[Exercise]: Look for the word "KALIMANTAN". Copy every line of the listing where it occurs.

START Records supplied

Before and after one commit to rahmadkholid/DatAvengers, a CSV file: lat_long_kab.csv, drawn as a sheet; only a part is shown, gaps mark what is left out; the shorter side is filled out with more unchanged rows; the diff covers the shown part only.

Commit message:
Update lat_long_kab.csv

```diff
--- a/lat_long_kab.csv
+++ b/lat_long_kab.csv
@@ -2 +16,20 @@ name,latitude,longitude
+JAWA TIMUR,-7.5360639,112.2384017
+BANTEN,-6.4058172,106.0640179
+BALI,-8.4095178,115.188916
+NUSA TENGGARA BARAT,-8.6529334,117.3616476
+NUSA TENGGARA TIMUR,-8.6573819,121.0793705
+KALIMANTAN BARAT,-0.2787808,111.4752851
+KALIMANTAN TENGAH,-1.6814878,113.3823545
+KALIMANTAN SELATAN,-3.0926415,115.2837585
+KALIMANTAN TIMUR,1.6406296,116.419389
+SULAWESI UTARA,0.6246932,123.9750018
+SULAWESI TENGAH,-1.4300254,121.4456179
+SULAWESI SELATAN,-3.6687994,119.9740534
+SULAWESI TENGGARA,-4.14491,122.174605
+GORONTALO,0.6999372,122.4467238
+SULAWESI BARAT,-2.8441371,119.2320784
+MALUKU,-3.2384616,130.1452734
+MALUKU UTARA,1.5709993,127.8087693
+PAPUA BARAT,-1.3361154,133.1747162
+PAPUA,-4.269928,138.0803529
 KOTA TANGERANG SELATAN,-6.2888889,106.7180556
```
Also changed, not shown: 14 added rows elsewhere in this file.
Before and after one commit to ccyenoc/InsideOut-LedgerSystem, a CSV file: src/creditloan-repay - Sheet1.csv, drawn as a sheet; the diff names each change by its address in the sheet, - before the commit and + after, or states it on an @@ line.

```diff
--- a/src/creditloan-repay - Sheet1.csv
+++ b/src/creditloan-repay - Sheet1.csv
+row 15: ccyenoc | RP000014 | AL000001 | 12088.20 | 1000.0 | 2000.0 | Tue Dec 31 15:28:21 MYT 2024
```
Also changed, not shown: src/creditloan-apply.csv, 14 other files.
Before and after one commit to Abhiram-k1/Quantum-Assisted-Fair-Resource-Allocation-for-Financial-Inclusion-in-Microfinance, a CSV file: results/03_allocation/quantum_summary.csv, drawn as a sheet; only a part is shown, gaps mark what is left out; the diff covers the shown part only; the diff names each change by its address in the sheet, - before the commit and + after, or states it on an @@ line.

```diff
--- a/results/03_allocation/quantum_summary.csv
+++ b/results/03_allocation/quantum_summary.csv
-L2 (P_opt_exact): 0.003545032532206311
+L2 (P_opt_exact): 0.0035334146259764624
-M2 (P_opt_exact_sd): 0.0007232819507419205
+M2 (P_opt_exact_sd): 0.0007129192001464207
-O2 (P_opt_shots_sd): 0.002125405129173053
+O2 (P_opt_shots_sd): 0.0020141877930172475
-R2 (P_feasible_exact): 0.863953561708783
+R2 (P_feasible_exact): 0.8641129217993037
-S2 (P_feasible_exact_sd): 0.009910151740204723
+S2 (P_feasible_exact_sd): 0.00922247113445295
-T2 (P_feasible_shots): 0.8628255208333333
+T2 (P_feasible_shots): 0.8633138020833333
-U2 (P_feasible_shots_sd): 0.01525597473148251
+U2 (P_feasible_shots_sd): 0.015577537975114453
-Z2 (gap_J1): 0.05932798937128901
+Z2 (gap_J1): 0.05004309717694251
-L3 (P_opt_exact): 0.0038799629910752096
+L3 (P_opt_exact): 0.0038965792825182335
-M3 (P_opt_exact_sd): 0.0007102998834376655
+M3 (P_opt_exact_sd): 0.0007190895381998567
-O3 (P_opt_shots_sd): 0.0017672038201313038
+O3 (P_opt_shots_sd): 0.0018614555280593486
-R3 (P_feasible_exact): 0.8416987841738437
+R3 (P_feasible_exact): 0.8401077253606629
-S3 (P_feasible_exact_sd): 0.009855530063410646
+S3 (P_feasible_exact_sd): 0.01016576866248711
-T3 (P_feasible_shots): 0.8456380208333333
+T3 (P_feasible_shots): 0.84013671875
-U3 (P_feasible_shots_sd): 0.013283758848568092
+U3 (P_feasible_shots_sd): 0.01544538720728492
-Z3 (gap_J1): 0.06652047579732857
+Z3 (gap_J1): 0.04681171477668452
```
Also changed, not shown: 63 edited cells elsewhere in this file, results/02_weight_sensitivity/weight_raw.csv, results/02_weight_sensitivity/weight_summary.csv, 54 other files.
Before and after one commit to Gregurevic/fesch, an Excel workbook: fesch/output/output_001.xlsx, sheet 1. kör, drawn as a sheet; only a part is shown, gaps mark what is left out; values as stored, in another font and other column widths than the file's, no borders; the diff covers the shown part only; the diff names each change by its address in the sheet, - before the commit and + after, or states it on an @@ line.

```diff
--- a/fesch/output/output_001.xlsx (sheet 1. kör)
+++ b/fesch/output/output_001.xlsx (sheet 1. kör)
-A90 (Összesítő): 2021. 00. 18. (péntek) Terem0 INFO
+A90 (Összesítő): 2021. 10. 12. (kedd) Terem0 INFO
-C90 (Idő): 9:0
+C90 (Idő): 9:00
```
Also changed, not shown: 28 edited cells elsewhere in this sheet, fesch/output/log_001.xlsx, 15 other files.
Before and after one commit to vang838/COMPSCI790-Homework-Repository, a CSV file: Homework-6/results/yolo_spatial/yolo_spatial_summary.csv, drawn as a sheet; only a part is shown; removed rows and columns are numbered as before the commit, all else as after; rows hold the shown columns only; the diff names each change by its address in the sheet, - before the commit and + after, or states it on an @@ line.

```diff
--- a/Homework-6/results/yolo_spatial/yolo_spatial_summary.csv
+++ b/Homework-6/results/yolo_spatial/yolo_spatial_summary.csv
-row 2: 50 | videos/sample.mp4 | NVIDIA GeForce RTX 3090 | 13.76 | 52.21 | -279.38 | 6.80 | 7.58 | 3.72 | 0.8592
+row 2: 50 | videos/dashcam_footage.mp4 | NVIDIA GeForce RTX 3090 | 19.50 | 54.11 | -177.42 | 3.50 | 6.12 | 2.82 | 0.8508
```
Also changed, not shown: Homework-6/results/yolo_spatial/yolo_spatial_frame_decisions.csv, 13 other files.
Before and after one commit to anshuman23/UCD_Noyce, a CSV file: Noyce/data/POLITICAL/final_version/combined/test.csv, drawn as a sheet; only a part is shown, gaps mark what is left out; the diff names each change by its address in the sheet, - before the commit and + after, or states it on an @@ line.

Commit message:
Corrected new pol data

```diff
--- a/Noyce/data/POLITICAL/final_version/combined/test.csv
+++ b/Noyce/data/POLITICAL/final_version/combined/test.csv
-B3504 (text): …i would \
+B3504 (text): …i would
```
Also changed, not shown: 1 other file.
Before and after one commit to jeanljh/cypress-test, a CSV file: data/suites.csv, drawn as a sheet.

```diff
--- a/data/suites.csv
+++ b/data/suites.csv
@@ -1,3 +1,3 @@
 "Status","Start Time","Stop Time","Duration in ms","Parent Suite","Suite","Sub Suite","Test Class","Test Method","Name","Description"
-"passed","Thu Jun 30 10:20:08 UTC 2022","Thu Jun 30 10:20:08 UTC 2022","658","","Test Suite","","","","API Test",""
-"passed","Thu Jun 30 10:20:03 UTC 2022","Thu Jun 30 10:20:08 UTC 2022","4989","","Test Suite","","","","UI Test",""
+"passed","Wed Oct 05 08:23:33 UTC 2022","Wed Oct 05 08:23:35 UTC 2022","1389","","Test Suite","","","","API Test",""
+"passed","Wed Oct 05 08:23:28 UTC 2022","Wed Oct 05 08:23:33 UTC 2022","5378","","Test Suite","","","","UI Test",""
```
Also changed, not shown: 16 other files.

END Records supplied

[Response area]:
+KALIMANTAN BARAT,-0.2787808,111.4752851
+KALIMANTAN TENGAH,-1.6814878,113.3823545
+KALIMANTAN SELATAN,-3.0926415,115.2837585
+KALIMANTAN TIMUR,1.6406296,116.419389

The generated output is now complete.